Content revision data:
----------------

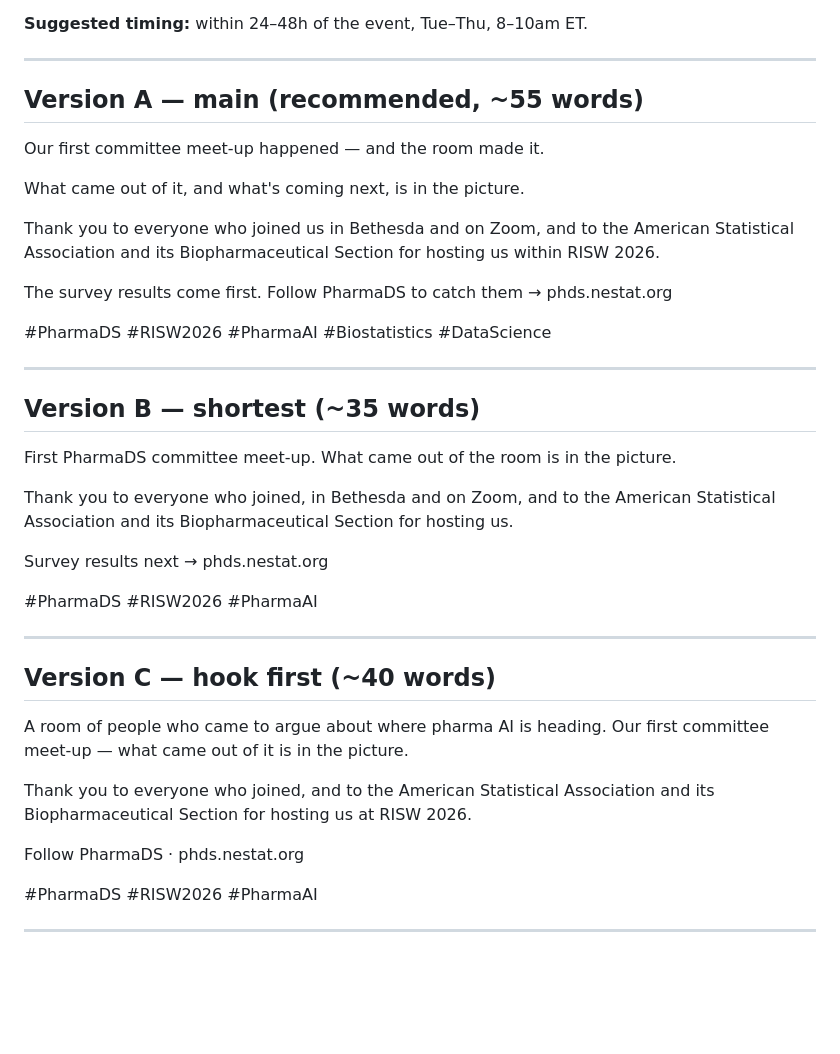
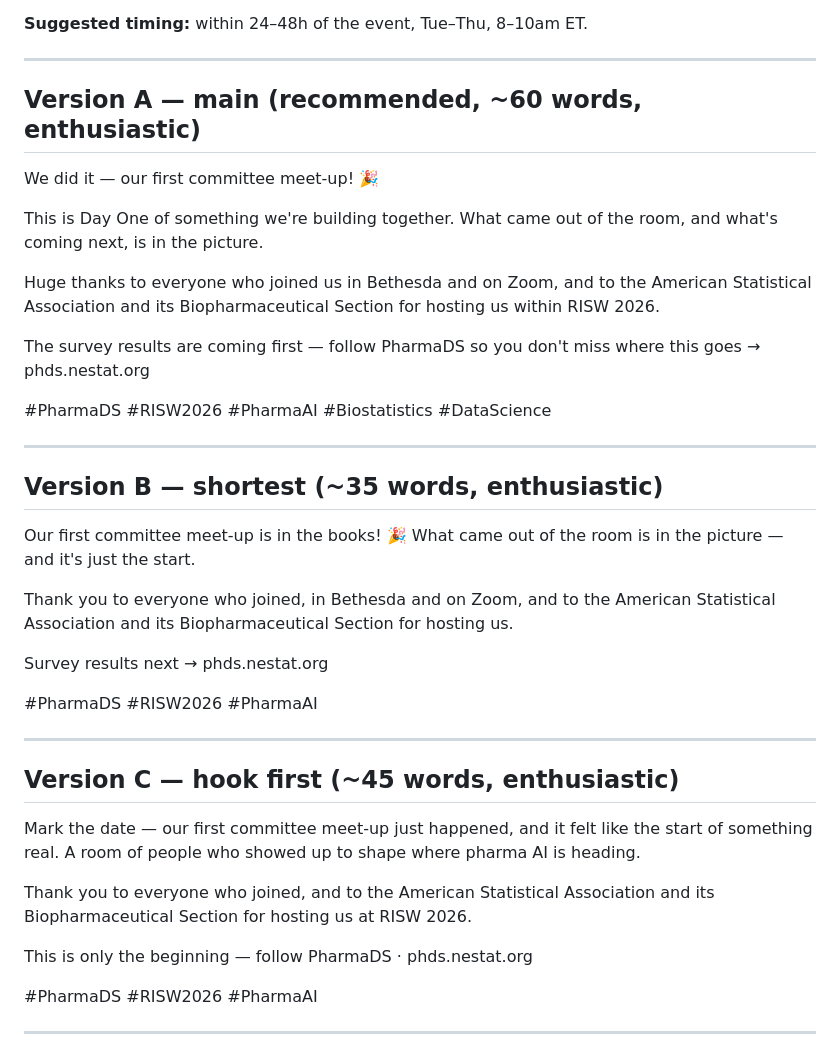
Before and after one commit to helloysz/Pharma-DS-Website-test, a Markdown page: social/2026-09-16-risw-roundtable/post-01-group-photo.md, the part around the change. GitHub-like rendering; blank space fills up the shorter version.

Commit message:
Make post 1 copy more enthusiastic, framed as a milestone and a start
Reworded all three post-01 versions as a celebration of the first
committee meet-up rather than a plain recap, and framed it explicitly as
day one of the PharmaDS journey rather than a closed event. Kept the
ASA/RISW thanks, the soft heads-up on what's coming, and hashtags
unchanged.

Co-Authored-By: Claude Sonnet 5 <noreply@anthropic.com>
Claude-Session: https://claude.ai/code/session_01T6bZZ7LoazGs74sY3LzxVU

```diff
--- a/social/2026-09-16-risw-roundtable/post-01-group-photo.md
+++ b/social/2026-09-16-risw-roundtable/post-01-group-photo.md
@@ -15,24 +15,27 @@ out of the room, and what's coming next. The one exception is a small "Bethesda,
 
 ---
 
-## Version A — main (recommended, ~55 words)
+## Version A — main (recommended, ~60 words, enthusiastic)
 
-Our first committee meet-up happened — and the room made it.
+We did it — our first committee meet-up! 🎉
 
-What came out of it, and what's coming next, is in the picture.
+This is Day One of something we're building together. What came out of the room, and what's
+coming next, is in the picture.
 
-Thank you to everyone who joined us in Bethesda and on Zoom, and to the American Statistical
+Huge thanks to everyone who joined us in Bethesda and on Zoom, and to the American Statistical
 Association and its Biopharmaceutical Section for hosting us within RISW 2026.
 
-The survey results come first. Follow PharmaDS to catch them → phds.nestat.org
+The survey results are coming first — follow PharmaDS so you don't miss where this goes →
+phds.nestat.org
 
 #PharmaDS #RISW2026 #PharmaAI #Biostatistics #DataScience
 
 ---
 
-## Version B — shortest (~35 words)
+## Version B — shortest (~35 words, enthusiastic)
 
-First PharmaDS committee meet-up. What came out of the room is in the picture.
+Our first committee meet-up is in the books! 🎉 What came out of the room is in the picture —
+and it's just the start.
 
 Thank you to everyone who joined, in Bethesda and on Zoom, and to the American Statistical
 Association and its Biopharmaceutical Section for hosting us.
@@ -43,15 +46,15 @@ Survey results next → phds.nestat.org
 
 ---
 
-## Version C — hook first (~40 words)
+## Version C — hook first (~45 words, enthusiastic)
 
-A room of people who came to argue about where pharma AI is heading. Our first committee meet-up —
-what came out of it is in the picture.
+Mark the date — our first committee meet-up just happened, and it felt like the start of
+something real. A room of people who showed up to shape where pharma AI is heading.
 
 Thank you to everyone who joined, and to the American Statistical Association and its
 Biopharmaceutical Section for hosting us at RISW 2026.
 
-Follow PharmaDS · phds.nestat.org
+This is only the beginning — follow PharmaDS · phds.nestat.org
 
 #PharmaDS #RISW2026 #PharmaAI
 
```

----------------

TRY IT:
Among the lines above, which hold the word "hosting"? Report each one.

SOLVED PROBLEM:
 Association and its Biopharmaceutical Section for hosting us within RISW 2026.
 Association and its Biopharmaceutical Section for hosting us.
 Biopharmaceutical Section for hosting us at RISW 2026.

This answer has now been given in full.